Please go through the listing below and count the lines where the string "MyHomePage" appears. Answer with the number only.

☆ ☆ ☆ ☆

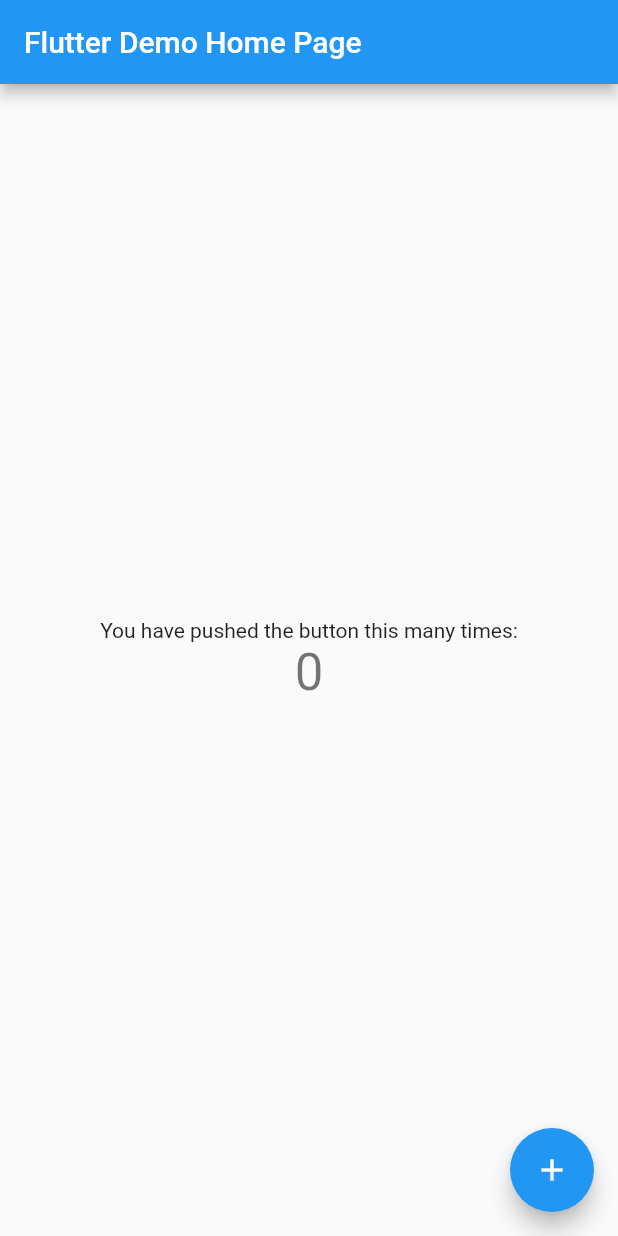
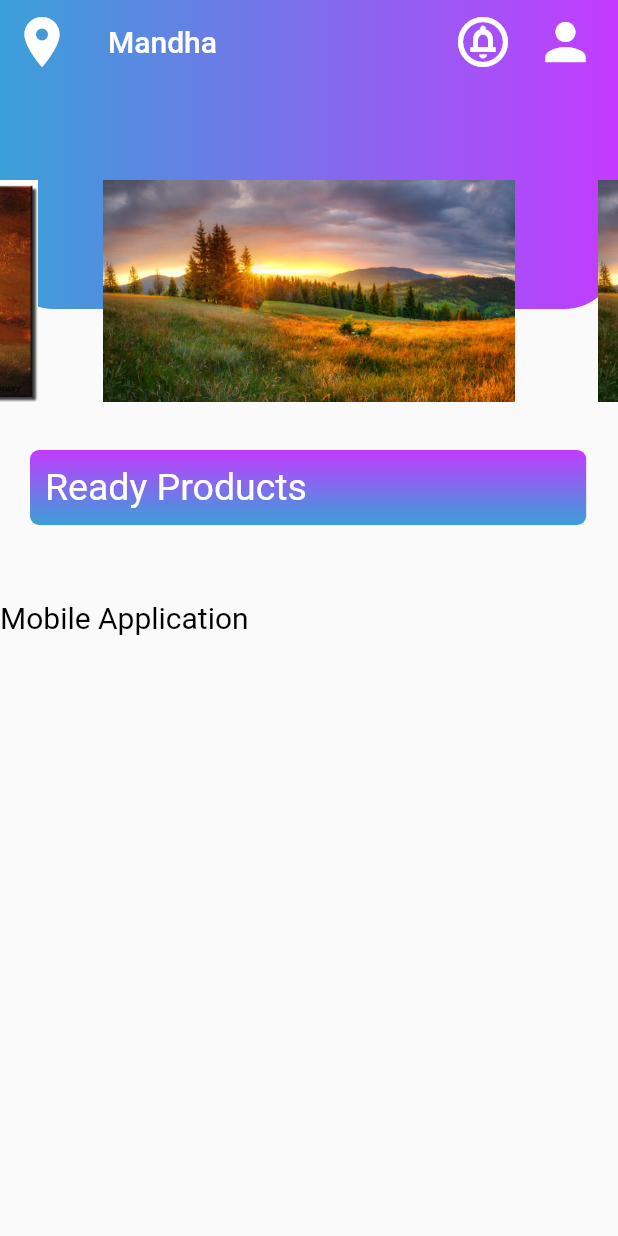
Before and after one commit to roshan-flutter/Devthread, a Flutter app: the screen it shows after launch, on a phone screen of 412 x 824 dp. Run offline on Flutter 3.47's test engine with Material 2 defaults, Android fonts, the phone set to English and light mode, and no system bars; drawn by our look-alikes of carousel_slider.

Commit message:
Buttons, images and background added to page one

```diff
--- a/lib/main.dart
+++ b/lib/main.dart
@@ -1,115 +1,21 @@
+import 'package:devthread/Theme/theme.dart';
+import 'package:devthread/pages/page1.dart';
 import 'package:flutter/material.dart';
 
 void main() {
-  runApp(const MyApp());
+  runApp( const MyApp());
 }
 
-class MyApp extends StatelessWidget {
-  const MyApp({super.key});
+class MyApp extends StatefulWidget {
+  const MyApp({Key? key}) : super(key: key);
 
-  // This widget is the root of your application.
+  @override
+  State<MyApp> createState() => _MyAppState();
+}
+
+class _MyAppState extends State<MyApp> {
   @override
   Widget build(BuildContext context) {
-    return MaterialApp(
-      title: 'Flutter Demo',
-      theme: ThemeData(
-        // This is the theme of your application.
-        //
-        // Try running your application with "flutter run". You'll see the
-        // application has a blue toolbar. Then, without quitting the app, try
-        // changing the primarySwatch below to Colors.green and then invoke
-        // "hot reload" (press "r" in the console where you ran "flutter run",
-        // or simply save your changes to "hot reload" in a Flutter IDE).
-        // Notice that the counter didn't reset back to zero; the application
-        // is not restarted.
-        primarySwatch: Colors.blue,
-      ),
-      home: const MyHomePage(title: 'Flutter Demo Home Page'),
-    );
+    return FirstPage();
   }
 }
-
-class MyHomePage extends StatefulWidget {
-  const MyHomePage({super.key, required this.title});
-
-  // This widget is the home page of your application. It is stateful, meaning
-  // that it has a State object (defined below) that contains fields that affect
-  // how it looks.
-
-  // This class is the configuration for the state. It holds the values (in this
-  // case the title) provided by the parent (in this case the App widget) and
-  // used by the build method of the State. Fields in a Widget subclass are
-  // always marked "final".
-
-  final String title;
-
-  @override
-  State<MyHomePage> createState() => _MyHomePageState();
-}
-
-class _MyHomePageState extends State<MyHomePage> {
-  int _counter = 0;
-
-  void _incrementCounter() {
-    setState(() {
-      // This call to setState tells the Flutter framework that something has
-      // changed in this State, which causes it to rerun the build method below
-      // so that the display can reflect the updated values. If we changed
-      // _counter without calling setState(), then the build method would not be
-      // called again, and so nothing would appear to happen.
-      _counter++;
-    });
-  }
-
-  @override
-  Widget build(BuildContext context) {
-    // This method is rerun every time setState is called, for instance as done
-    // by the _incrementCounter method above.
-    //
-    // The Flutter framework has been optimized to make rerunning build methods
-    // fast, so that you can just rebuild anything that needs updating rather
-    // than having to individually change instances of widgets.
-    return Scaffold(
-      appBar: AppBar(
-        // Here we take the value from the MyHomePage object that was created by
-        // the App.build method, and use it to set our appbar title.
-        title: Text(widget.title),
-      ),
-      body: Center(
-        // Center is a layout widget. It takes a single child and positions it
-        // in the middle of the parent.
-        child: Column(
-          // Column is also a layout widget. It takes a list of children and
-          // arranges them vertically. By default, it sizes itself to fit its
-          // children horizontally, and tries to be as tall as its parent.
-          //
-          // Invoke "debug painting" (press "p" in the console, choose the
-          // "Toggle Debug Paint" action from the Flutter Inspector in Android
-          // Studio, or the "Toggle Debug Paint" command in Visual Studio Code)
-          // to see the wireframe for each widget.
-          //
-          // Column has various properties to control how it sizes itself and
-          // how it positions its children. Here we use mainAxisAlignment to
-          // center the children vertically; the main axis here is the vertical
-          // axis because Columns are vertical (the cross axis would be
-          // horizontal).
-          mainAxisAlignment: MainAxisAlignment.center,
-          children: <Widget>[
-            const Text(
-              'You have pushed the button this many times:',
-            ),
-            Text(
-              '$_counter',
-              style: Theme.of(context).textTheme.headline4,
-            ),
-          ],
-        ),
-      ),
-      floatingActionButton: FloatingActionButton(
-        onPressed: _incrementCounter,
-        tooltip: 'Increment',
-        child: const Icon(Icons.add),
-      ), // This trailing comma makes auto-formatting nicer for build methods.
-    );
-  }
-}
--- /dev/null
+++ b/lib/pages/page1.dart
@@ -0,0 +1,264 @@
+// import 'package:flutter/material.dart';
+// class FirstPage extends StatefulWidget {
+//   const FirstPage({Key? key}) : super(key: key);
+//
+//   @override
+//   State<FirstPage> createState() => _FirstPageState();
+// }
+//
+// class _FirstPageState extends State<FirstPage> {
+//   @override
+//   Widget build(BuildContext context) {
+//     return MaterialApp(
+//       debugShowCheckedModeBanner: false,
+//       home: SafeArea(
+//         child: Scaffold(
+//           appBar: AppBar(
+//             title: Text("Hello"),
+//             centerTitle: true,
+//             elevation: 0,
+//             backgroundColor: Colors.greenAccent,
+//             leading: IconButton(
+//               onPressed: (){},/////////////  here you can add functinality of button
+//                icon: Icon(Icons.location_on,
+//                size: 40,),
+//             ),
+//             actions: <Widget>[
+//               Padding(padding:EdgeInsets.only(right: 15),
+//                 child: GestureDetector(
+//                   onTap: (){},
+//                   child: Icon(Icons.circle_notifications_outlined,
+//                   size: 40,),
+//                 )
+//               ),
+//               Padding(padding:EdgeInsets.only(right: 15),
+//                   child: GestureDetector(
+//                     onTap: (){},
+//                     child: Icon(Icons.,
+//                       size: 40,),
+//                   )
+//               ),
+//             ],
+//           ),
+//       ),
+//       ),
+//     );
+//   }
+// }
+
+import 'package:carousel_slider/carousel_options.dart';
+import 'package:carousel_slider/carousel_slider.dart';
+import 'package:flutter/material.dart';
+
+
+
+class FirstPage extends StatefulWidget {
+  const FirstPage({Key? key}) : super(key: key);
+
+  @override
+  State<FirstPage> createState() => _FirstPageState();
+}
+
+class _FirstPageState extends State<FirstPage> {
+  var Title="Mandha";
+  final _imagePaths=[
+    'assets/click.png',
+    'assets/playstore.png'
+  ];
+
+  @override
+  Widget build(BuildContext context) {
+    //var Width= MediaQuery.of(context).size.width;
+
+    return MaterialApp(
+      debugShowCheckedModeBanner: false,
+      home: Scaffold(
+        extendBodyBehindAppBar: true,
+          appBar: AppBar(
+
+            title: Text(Title,
+            ),
+            elevation: 0,
+           backgroundColor: Colors.transparent,
+
+            leading: IconButton(
+              onPressed: (){},/////////////  here you can add functinality of button
+              icon: Icon(Icons.location_on,
+                size: 40,),
+            ),
+            actions: <Widget>[
+              Padding(padding:EdgeInsets.only(right: 15),
+                  child: GestureDetector(
+                    onTap: (){},
+                    child: Icon(Icons.circle_notifications_outlined,
+                      size: 40,),
+                  )
+              ),
+              Padding(padding:EdgeInsets.only(right: 15),
+                  child: GestureDetector(
+                    onTap: (){},
+                    child: Icon(Icons.person,
+                      size: 40,),
+                  )
+              ),
+            ],
+          ),
+        body:
+
+                    Stack(
+                      children:<Widget> [
+
+                        Row(
+                          children: [
+                            Column(
+                              children: [
+                                  MyContainer1(),
+
+                              ],
+                            ),
+                          ],
+                        ),
+                            Positioned(
+                              top: 120,
+                              child:MyContainer2(),
+                            ),
+                        Positioned(
+                            top: 300,
+                              child: MyContainer3(),
+                        ),
+                        Positioned(
+                          top: 400,
+                          child: Row(
+                            children: [
+                              Text("Mobile Application",
+                              style: TextStyle(
+                                color: Colors.black,
+                                fontSize: 20,
+                              ),),
+                            ],
+                          ),
+                        ),
+
+
+                      ],
+
+
+                    ),
+      ),
+    );
+  }
+}
+
+class MyContainer1 extends StatelessWidget {
+  const MyContainer1({Key? key}) : super(key: key);
+
+  @override
+  Widget build(BuildContext context) {
+    return Container(
+      alignment: Alignment.center,
+      width: MediaQuery.of(context).size.width,
+      height: MediaQuery.of(context).size.height*0.25,
+      decoration: BoxDecoration(
+        borderRadius: BorderRadius.only(
+          topLeft:Radius.circular(0),
+          topRight: Radius.circular(0),
+          bottomRight: Radius.circular(36),
+          bottomLeft: Radius.circular(36),
+        ),
+       // borderRadius: BorderRadius.only(bottomRight: Radius.circular(2)),
+        gradient: LinearGradient(
+          colors: [Color(0xFF3aa0d8),Color(0xFFc33bff)],
+        ),
+      ),
+    );
+  }
+}
+class MyContainer2 extends StatefulWidget {
+  const MyContainer2({Key? key}) : super(key: key);
+
+
+
+  @override
+  State<MyContainer2> createState() => _MyContainer2State();
+}
+
+class _MyContainer2State extends State<MyContainer2> {
+  @override
+  Widget build(BuildContext context) {
+    final _imagePaths=[
+      "assets/1.jpg",
+      "assets/2.jpg",
+      "assets/3.jpg",
+    ];
+    return Container(
+      decoration: BoxDecoration(
+        borderRadius: BorderRadius.circular(30),
+      ),
+      height: MediaQuery.of(context).size.height*0.18,
+      width: MediaQuery.of(context).size.width,
+      margin: EdgeInsets.only(bottom: 20),
+      child: CarouselSlider(
+     items:_imagePaths.map((imagepath){
+       return Container(
+         //margin: EdgeInsets.all(10),
+         width: MediaQuery.of(context).size.width,
+         height: MediaQuery.of(context).size.height,
+         color: Colors.transparent,
+
+         child: Image.asset(imagepath,
+           //fit: BoxFit.fill,
+           width: MediaQuery.of(context).size.width,
+         ),
+       );
+     }).toList(),
+     options: CarouselOptions(autoPlay: true),
+   ),
+      // decoration: BoxDecoration(
+      //   borderRadius: BorderRadius.circular(30),
+    //   color: Colors.redAccent,
+    //     image: DecorationImage(
+    //       image: AssetImage(
+    //         _imagePaths.toString(),
+    //       ),
+    //       fit: BoxFit.fill,
+    //       scale: 5,
+        );
+     //  ),
+   // );
+  }
+}
+
+class MyContainer3 extends StatelessWidget {
+  const MyContainer3({Key? key}) : super(key: key);
+
+  @override
+  Widget build(BuildContext context) {
+    return Padding(
+      padding: EdgeInsets.only(left:20,right: 20),
+      child: Container(
+        child: Padding(
+          padding: const EdgeInsets.all(10.0),
+          child: Text("Ready Products",
+          textAlign: TextAlign.left,
+          style: TextStyle(
+            color: Colors.white,
+            fontSize: 25,
+          ),),
+        ),
+        //alignment: Alignment.center,
+        //margin: EdgeInsets.all(20),
+        // color: Colors.redAccent,
+        width: MediaQuery.of(context).size.width*.9,
+        height: 50,
+        decoration: BoxDecoration(
+            gradient: LinearGradient(
+                colors: [Color(0xFFc33bff),Color(0xFF3aa0d8)],
+                begin: Alignment.topCenter,
+                end: Alignment.bottomCenter
+            ),
+            borderRadius: BorderRadius.circular(6)
+        ),
+      ),
+    );
+  }
+}
--- a/pubspec.yaml
+++ b/pubspec.yaml
@@ -34,6 +34,7 @@
   # The following adds the Cupertino Icons font to your application.
   # Use with the CupertinoIcons class for iOS style icons.
   cupertino_icons: ^1.0.2
+  carousel_slider: ^4.1.1
 
 dev_dependencies:
   flutter_test:
@@ -58,9 +59,8 @@
   uses-material-design: true
 
   # To add assets to your application, add an assets section, like this:
-  # assets:
-  #   - images/a_dot_burr.jpeg
-  #   - images/a_dot_ham.jpeg
+  assets:
+    - assets/
 
   # An image asset can refer to one or more resolution-specific "variants", see
   # https://flutter.dev/assets-and-images/#resolution-aware
```
Also changed, not shown: lib/Theme/theme.dart (added, +24 -0 lines), assets/1.jpg (added), assets/1.webp (added), assets/2.jpg (added), assets/3.jpg (added), pubspec.lock, 1 other file.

☆ ☆ ☆ ☆

» **Exercise response**
6